Apple Buys UK-Based Company 'Spectral Edge' to Bolster iPhone's Photographic Capabilities

Apple has purchased UK-based photography company Spectral Edge, reports Bloomberg. The Spectral Edge website is now defunct, but the company had developed a mathematical technique for improving photographic imagery in real-time.

Created in 2014 from academic research at the University of East Anglia, Spectral Edge's algorithm is able to enhance low-light smartphone images, something that could be potentially useful for Night Mode and other photographic capabilities in future iPhones.


Spectral Edge's technology captures an infrared shot and then blends it with a standard photo to make images crisper and to improve color accuracy. Bloomberg suggests that Apple could use Spectral Edge's machine learning techniques to further improve the quality of iPhone photos.

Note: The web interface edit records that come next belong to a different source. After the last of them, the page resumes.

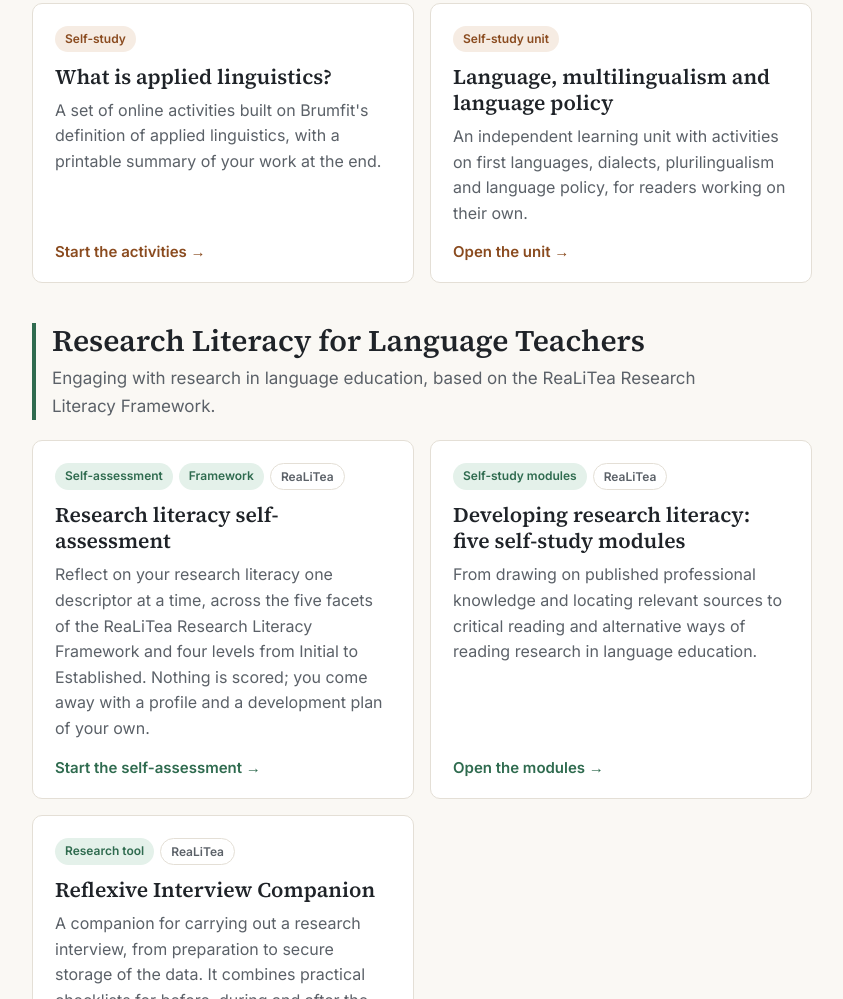
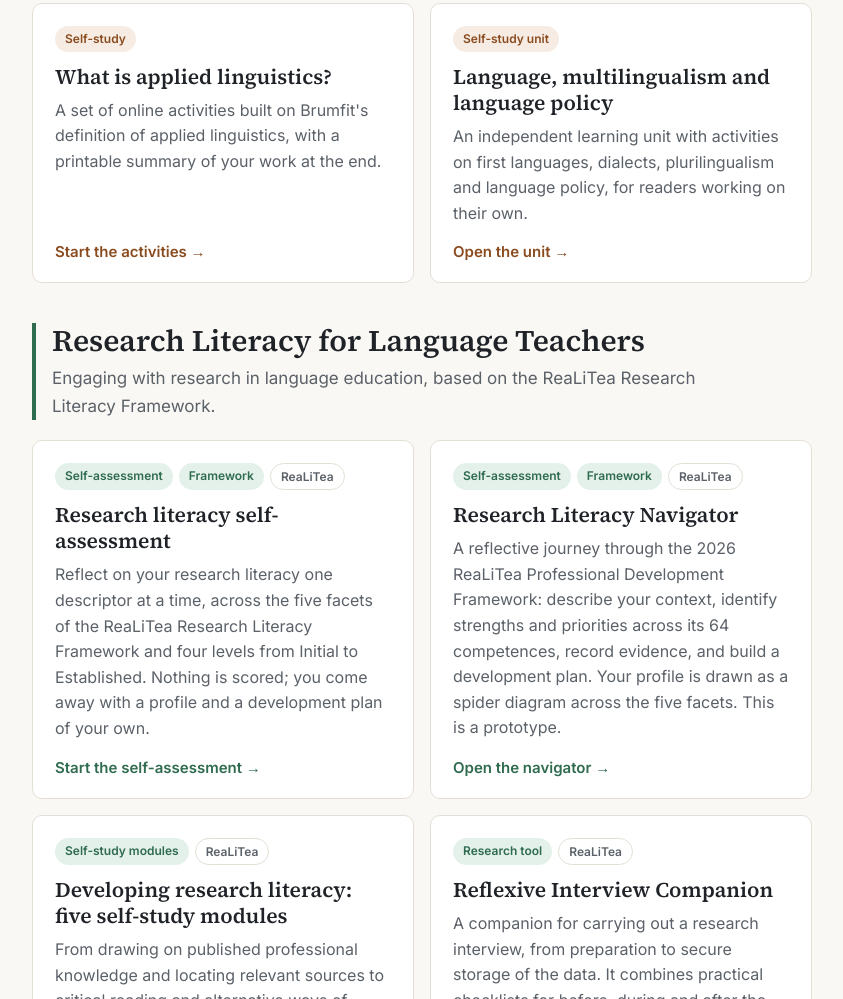
Before and after one commit to aikostoulas/aikostoulas.github.io, a plain HTML site: page index.html in a window 1280 px wide. Shown: the part 696-1695 px from the top of the page, without its empty margins (218-1061 px from the left). Drawn offline with Linux system fonts and the light colour scheme.

Commit message:
Add Research Literacy Navigator to the Research Literacy section
Co-Authored-By: Claude Opus 5.5 <noreply@anthropic.com>
Claude-Session: https://claude.ai/code/session_013s76U94Z2BbEdUTLyX1KsN

```diff
--- a/index.html
+++ b/index.html
@@ -254,6 +254,12 @@
             <p>Reflect on your research literacy one descriptor at a time, across the five facets of the ReaLiTea Research Literacy Framework and four levels from Initial to Established. Nothing is scored; you come away with a profile and a development plan of your own.</p>
             <span class="go">Start the self-assessment →</span>
           </a>
+          <a class="card" href="/ReaLiTea/navigator/" data-type="Self-assessment|Framework">
+            <div class="tags"><span class="tag">Self-assessment</span><span class="tag">Framework</span><span class="tag project">ReaLiTea</span></div>
+            <h3>Research Literacy Navigator</h3>
+            <p>A reflective journey through the 2026 ReaLiTea Professional Development Framework: describe your context, identify strengths and priorities across its 64 competences, record evidence, and build a development plan. Your profile is drawn as a spider diagram across the five facets. This is a prototype.</p>
+            <span class="go">Open the navigator →</span>
+          </a>
           <a class="card" href="/ReaLiTea/modules/" data-type="Self-study">
             <div class="tags"><span class="tag">Self-study modules</span><span class="tag project">ReaLiTea</span></div>
             <h3>Developing research literacy: five self-study modules</h3>
```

In court filings, Apple corporate lawyer Peter Denwood has been named a director of Spectral Edge, with other advisors and board members now terminated. According to Bloomberg, the documents indicate that Apple is now in control of the company.

There is no word on what Apple paid for Spectral Edge, and Apple did not respond to Bloomberg's requests for comment.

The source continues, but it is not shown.